Your site need not be large or complex. If you do not have the gifts or staff to maintain a large site, it is OK just to have an attractive single page, or a handful of informative pages. A group of churches in a locality could even build a combined co-operative website.
Don’t leave out-of-date content online. Few things rob a site of credibility more than this.
Use several people to proof-read for typos and poor grammar. Mistakes also rob a site of credibility in the eyes of many people. Proof-reading is best done on paper printouts, not on-screen.
Make your pages printer-friendly. This can be done automatically, using a ‘print’ CSS style-sheet. This page uses a print style-sheet derived from – follow the ‘Extra’ link. Extra
Take time to assess your target audience, their interests, needs and circumstances. Understanding your audience is essential to any form of communication. Use our worksheet planner to help you build up a clear picture of your potential site visitors: click on the Extra link. Extra ]
Not least, pray – both for planning and implementation. A church site has the potential to touch many needy people. We need the Lord’s wisdom for initial planning and strategy, and for ongoing effectiveness. It is a ministry that needs prayer.
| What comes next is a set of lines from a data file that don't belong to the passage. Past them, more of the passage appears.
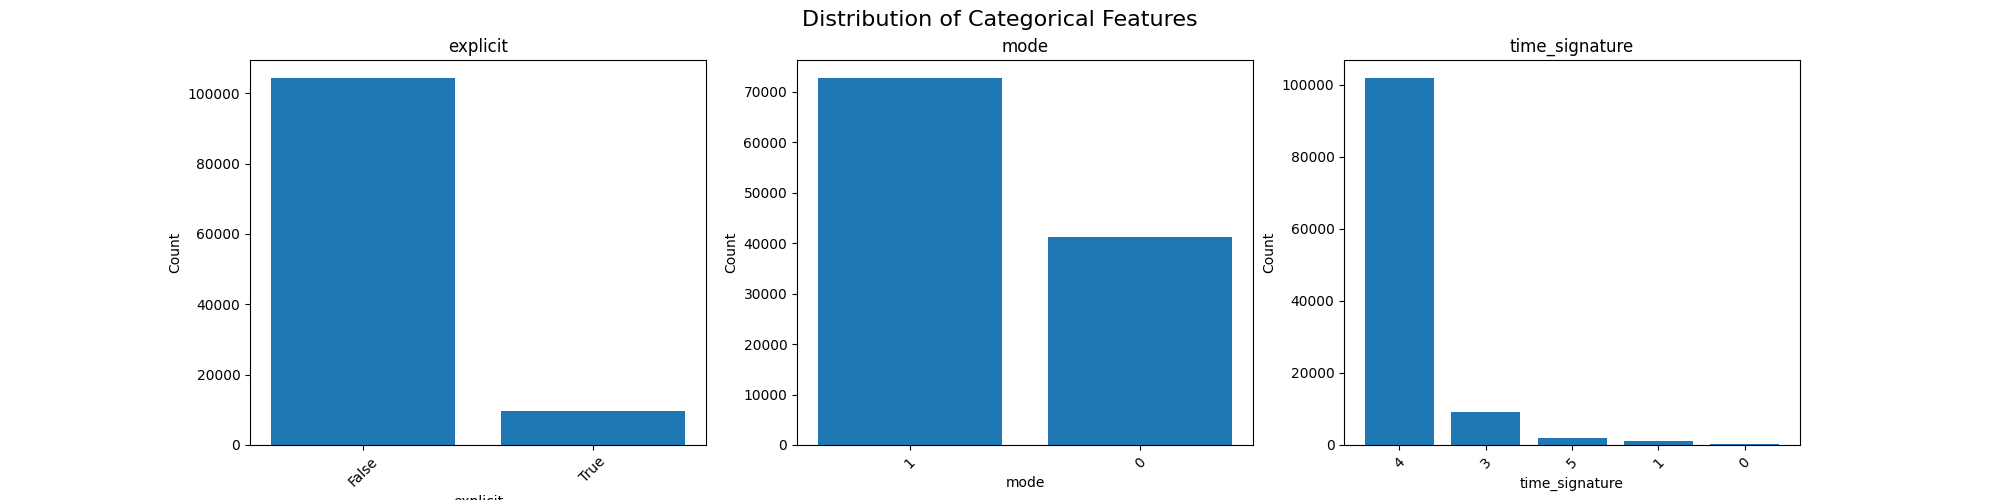
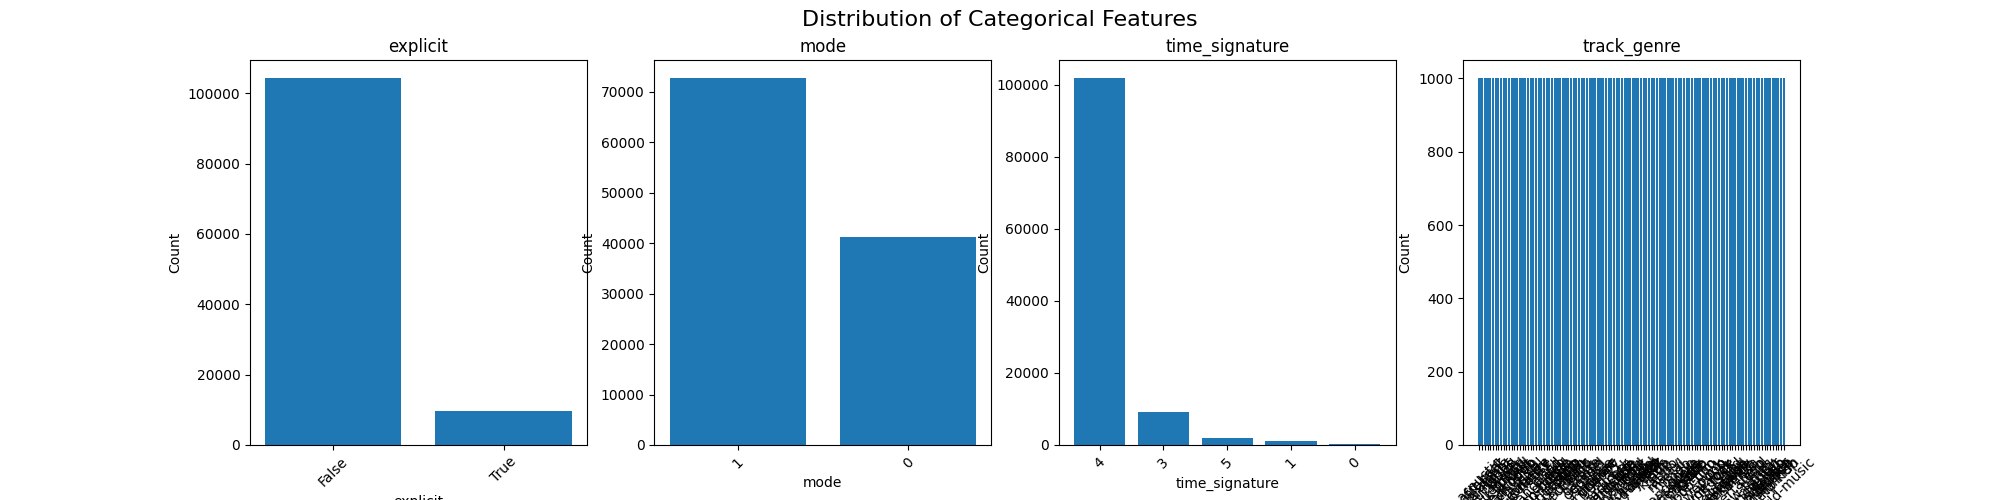
feat: plots added

diff --git a/assignments/1/a1.py b/assignments/1/a1.py
@@ -6,38 +6,52 @@ from models.knn.knn_suboptimal import KNN
 from models.linear_regression.linear_regression import PolynomialRegression
 from performance_measures.classification_metrics import Metrics
 
+
 def visualization_spotify():
-    df = pd.read_csv('data/interim/1/spotify/step1_drop_unnamed.csv')
-    numerical_features = ['popularity', 'duration_ms', 'danceability', 'energy', 'key', 'loudness', 'speechiness', 'acousticness', 'instrumentalness', 'liveness', 'valence', 'tempo']
-    categorical_features = ['explicit', 'mode', 'time_signature']
+    df = pd.read_csv("data/interim/1/spotify/step1_drop_unnamed.csv")
+    numerical_features = [
+        "popularity",
+        "duration_ms",
+        "danceability",
+        "energy",
+        "key",
+        "loudness",
+        "speechiness",
+        "acousticness",
+        "instrumentalness",
+        "liveness",
+        "valence",
+        "tempo",
+    ]
+    categorical_features = ["explicit", "mode", "time_signature", "track_genre"]
 
     # Histograms
     fig, axes = plt.subplots(4, 3, figsize=(20, 20))
-    fig.suptitle('Distribution of Numerical Features', fontsize=16)
+    fig.suptitle("Distribution of Numerical Features", fontsize=16)
     for i, feature in enumerate(numerical_features):
         row = i // 3
         col = i % 3
-        axes[row, col].hist(df[feature], bins=30, edgecolor='black')
+        axes[row, col].hist(df[feature], bins=30, edgecolor="black")
         axes[row, col].set_title(feature)
         axes[row, col].set_xlabel(feature)
-        axes[row, col].set_ylabel('Frequency')
-    plt.savefig('assignments/1/figures/histograms.png')
+        axes[row, col].set_ylabel("Frequency")
+    plt.savefig("assignments/1/figures/histograms.png")
 
     # Bar plots
-    fig, axes = plt.subplots(1, 3, figsize=(20, 5))
-    fig.suptitle('Distribution of Categorical Features', fontsize=16)
+    fig, axes = plt.subplots(1, 4, figsize=(20, 5))
+    fig.suptitle("Distribution of Categorical Features", fontsize=16)
     for i, feature in enumerate(categorical_features):
         value_counts = df[feature].value_counts()
         axes[i].bar(value_counts.index.astype(str), value_counts.values)
         axes[i].set_title(feature)
         axes[i].set_xlabel(feature)
-        axes[i].set_ylabel('Count')
-        axes[i].tick_params(axis='x', rotation=45)
-    plt.savefig('assignments/1/figures/barplots.png')
-    
+        axes[i].set_ylabel("Count")
+        axes[i].tick_params(axis="x", rotation=45)
+    plt.savefig("assignments/1/figures/barplots.png")
+
     # Violin plots
     fig, axes = plt.subplots(4, 3, figsize=(20, 20))
-    fig.suptitle('Violin Plots of Numerical Features', fontsize=16)
+    fig.suptitle("Violin Plots of Numerical Features", fontsize=16)
     for i, feature in enumerate(numerical_features):
         row = i // 3
         col = i % 3
@@ -45,38 +59,50 @@ def visualization_spotify():
         axes[row, col].set_title(feature)
         axes[row, col].set_xticks([])
     plt.tight_layout()
-    plt.savefig('assignments/1/figures/violin_plots.png')
+    plt.savefig("assignments/1/figures/violin_plots.png")
     plt.close()
 
     # Pair plots
-    pd.plotting.scatter_matrix(df[numerical_features], figsize=(80, 80), diagonal='hist', alpha=0.08)
-    plt.suptitle('Scatter Plot Matrix of Numerical Features', fontsize=30)
+    scatter = pd.plotting.scatter_matrix(
+        df[numerical_features], figsize=(40, 40), diagonal="hist", alpha=0.15
+    )
+    for ax in scatter.ravel():
+        ax.set_xlabel(ax.get_xlabel(), fontsize=20)
+        ax.set_ylabel(ax.get_ylabel(), fontsize=20)
+
+    plt.suptitle("Scatter Plot Matrix of Numerical Features", fontsize=25)
     plt.tight_layout()
-    plt.savefig('assignments/1/figures/pair_plots.png')
+    plt.savefig("assignments/1/figures/pair_plots.png")
     plt.close()
 
     # Correlation heatmap
     # ? https://stackoverflow.com/questions/33282368/plotting-a-2d-heatmap
     correlation_matrix = df[numerical_features].corr()
     fig, ax = plt.subplots(figsize=(12, 10))
-    im = ax.imshow(correlation_matrix, cmap='coolwarm')
+    im = ax.imshow(correlation_matrix, cmap="coolwarm")
     ax.set_xticks(range(len(numerical_features)))
     ax.set_yticks(range(len(numerical_features)))
-    ax.set_xticklabels(numerical_features, rotation=45, ha='right')
+    ax.set_xticklabels(numerical_features, rotation=45, ha="right")
     ax.set_yticklabels(numerical_features)
     plt.colorbar(im)
-    plt.title('Correlation Heatmap of Numerical Features')
+    plt.title("Correlation Heatmap of Numerical Features")
     for i in range(len(numerical_features)):
         for j in range(len(numerical_features)):
-            text = ax.text(j, i, f'{correlation_matrix.iloc[i, j]:.2f}',
-                           ha="center", va="center", color="black")
+            text = ax.text(
+                j,
+                i,
+                f"{correlation_matrix.iloc[i, j]:.2f}",
+                ha="center",
+                va="center",
+                color="black",
+            )
     plt.tight_layout()
-    plt.savefig('assignments/1/figures/correlation_heatmap.png')
+    plt.savefig("assignments/1/figures/correlation_heatmap.png")
     plt.close()
 
     # Box plots
     fig, axes = plt.subplots(4, 3, figsize=(20, 20))
-    fig.suptitle('Box Plots of Numerical Features', fontsize=16)
+    fig.suptitle("Box Plots of Numerical Features", fontsize=16)
     for i, feature in enumerate(numerical_features):
         row = i // 3
         col = i % 3
@@ -84,32 +110,63 @@ def visualization_spotify():
         axes[row, col].set_title(feature)
         axes[row, col].set_xticks([])
     plt.tight_layout()
-    plt.savefig('assignments/1/figures/box_plots.png')
+    plt.savefig("assignments/1/figures/box_plots.png")
     plt.close()
 
+    genre_mapping = {genre: idx for idx, genre in enumerate(df["track_genre"].unique())}
+    df["genre_mapped"] = df["track_genre"].map(genre_mapping)
+
+    # Scatter plots
+    scatter_plots = [
+        ("danceability", "energy"),
+        ("danceability", "valence"),
+        ("loudness", "energy"),
+        ("acousticness", "instrumentalness"),
+        ("tempo", "energy"),
+    ]
+
+    for x_feature, y_feature in scatter_plots:
+        plt.figure(figsize=(10, 6))
+        scatter = plt.scatter(
+            df[x_feature], df[y_feature], c=df["genre_mapped"], alpha=0.1, cmap="magma"
+        )
+        plt.xlabel(x_feature)
+        plt.ylabel(y_feature)
+        plt.title(
+            f"{x_feature.capitalize()} vs {y_feature.capitalize()} (Colored by Genre)"
+        )
+        plt.colorbar(scatter, label="Track Genre")
+        plt.savefig(f"assignments/1/figures/scatter_{x_feature}_{y_feature}.png")
+        plt.close()
+
+
 def knn_on_spotify() -> None:
-    dataset_dir="data/interim/1/spotify/split"
+    dataset_dir = "data/interim/1/spotify/split"
     for x in {"train", "test", "validate"}:
         globals()[f"data_{x}"] = pd.read_csv(f"{dataset_dir}/{x}.csv")
-        globals()[f"X_{x}"] = globals()[f"data_{x}"].drop(columns=["track_genre"]).to_numpy()
+        globals()[f"X_{x}"] = (
+            globals()[f"data_{x}"].drop(columns=["track_genre"]).to_numpy()
+        )
         globals()[f"y_{x}"] = globals()[f"data_{x}"]["track_genre"].to_numpy()
 
     classifier = KNN(k=30, distance_metric="manhattan")
     classifier.fit(X_train, y_train)
     y_pred = classifier.predict(X_test)
-    Metrics(y_true=y_test, y_pred=y_pred, task='regression').print_metrics()
+    Metrics(y_true=y_test, y_pred=y_pred, task="regression").print_metrics()
+
 
 def regression() -> None:
-    dataset_dir="data/interim/1/linreg"
+    dataset_dir = "data/interim/1/linreg"
     for x in {"train", "test", "validate"}:
         globals()[f"data_{x}"] = pd.read_csv(f"{dataset_dir}/{x}.csv")
-        globals()[f"X_{x}"] = globals()[f"data_{x}"]['x'].to_numpy()
-        globals()[f"y_{x}"] = globals()[f"data_{x}"]['y'].to_numpy()
+        globals()[f"X_{x}"] = globals()[f"data_{x}"]["x"].to_numpy()
+        globals()[f"y_{x}"] = globals()[f"data_{x}"]["y"].to_numpy()
 
     model = PolynomialRegression(degree=2)
     model.fit(X_train, y_train)
     y_pred = model.predict(X_validate)
-    Metrics(y_true=y_validate, y_pred=y_pred, task='regression').print_metrics()
+    Metrics(y_true=y_validate, y_pred=y_pred, task="regression").print_metrics()
+
 
 if __name__ == "__main__":
     start_time = time.time()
1 comment:

Baptist Church Web Site Guru said...

These are great general tips for anyone building a web site not just churches. But it's a good read because a lot of churches are jumping on the web site band wagon. It's useless to spend time and money on a web site if your audience is not comfortable with it. That means it being logical and artistic. I like what you said about not having too much info. Information overload makes me wanna shut a page down? Unless of course I want to read it. Most people have an agenda when coming to your churche's website, so too much info is overkill. let info be scattered through the place